START Data for analysis

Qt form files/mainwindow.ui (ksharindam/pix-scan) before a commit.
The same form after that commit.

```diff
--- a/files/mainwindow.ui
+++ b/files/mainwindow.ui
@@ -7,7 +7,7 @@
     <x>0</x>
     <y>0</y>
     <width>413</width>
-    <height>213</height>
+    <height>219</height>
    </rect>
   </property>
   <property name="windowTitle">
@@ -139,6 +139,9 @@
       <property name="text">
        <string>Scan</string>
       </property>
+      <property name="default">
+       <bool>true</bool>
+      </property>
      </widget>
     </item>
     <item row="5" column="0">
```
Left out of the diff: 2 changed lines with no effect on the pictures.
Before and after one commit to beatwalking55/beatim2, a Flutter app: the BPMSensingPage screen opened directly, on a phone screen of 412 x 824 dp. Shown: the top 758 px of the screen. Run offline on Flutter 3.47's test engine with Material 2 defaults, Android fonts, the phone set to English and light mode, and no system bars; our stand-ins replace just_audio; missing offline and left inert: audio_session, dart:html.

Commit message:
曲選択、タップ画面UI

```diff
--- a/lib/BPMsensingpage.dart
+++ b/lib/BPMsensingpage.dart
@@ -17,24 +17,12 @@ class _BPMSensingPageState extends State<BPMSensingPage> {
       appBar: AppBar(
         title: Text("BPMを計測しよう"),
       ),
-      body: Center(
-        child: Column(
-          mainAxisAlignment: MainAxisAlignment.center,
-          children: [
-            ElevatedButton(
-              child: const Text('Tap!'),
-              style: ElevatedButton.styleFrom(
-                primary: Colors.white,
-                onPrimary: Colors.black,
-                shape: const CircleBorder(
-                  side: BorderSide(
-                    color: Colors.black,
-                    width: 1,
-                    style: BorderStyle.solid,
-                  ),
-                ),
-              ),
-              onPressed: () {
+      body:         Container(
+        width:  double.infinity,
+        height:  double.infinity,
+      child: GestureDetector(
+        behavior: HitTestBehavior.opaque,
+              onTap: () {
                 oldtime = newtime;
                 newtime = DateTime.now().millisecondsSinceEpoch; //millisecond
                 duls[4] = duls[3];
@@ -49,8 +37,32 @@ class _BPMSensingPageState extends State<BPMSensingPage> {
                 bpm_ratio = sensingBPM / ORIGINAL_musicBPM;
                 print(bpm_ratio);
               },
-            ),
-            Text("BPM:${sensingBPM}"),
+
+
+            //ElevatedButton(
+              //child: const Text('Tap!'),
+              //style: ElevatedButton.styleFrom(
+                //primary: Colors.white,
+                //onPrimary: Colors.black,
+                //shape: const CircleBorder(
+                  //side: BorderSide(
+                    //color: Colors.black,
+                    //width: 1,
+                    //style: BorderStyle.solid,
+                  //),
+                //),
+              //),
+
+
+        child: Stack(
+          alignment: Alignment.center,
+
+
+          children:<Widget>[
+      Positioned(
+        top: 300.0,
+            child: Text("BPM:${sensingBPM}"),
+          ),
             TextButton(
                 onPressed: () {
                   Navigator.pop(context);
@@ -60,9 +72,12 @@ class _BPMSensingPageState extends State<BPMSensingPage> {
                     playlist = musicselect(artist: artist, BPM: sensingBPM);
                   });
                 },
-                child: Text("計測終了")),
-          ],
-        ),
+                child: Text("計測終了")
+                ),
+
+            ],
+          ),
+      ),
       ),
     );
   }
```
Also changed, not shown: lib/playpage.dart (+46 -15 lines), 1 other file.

END Data for analysis

Show each line from the material above where the string "name" can be found.

   <property name="windowTitle">
       <property name="text">
+      <property name="default">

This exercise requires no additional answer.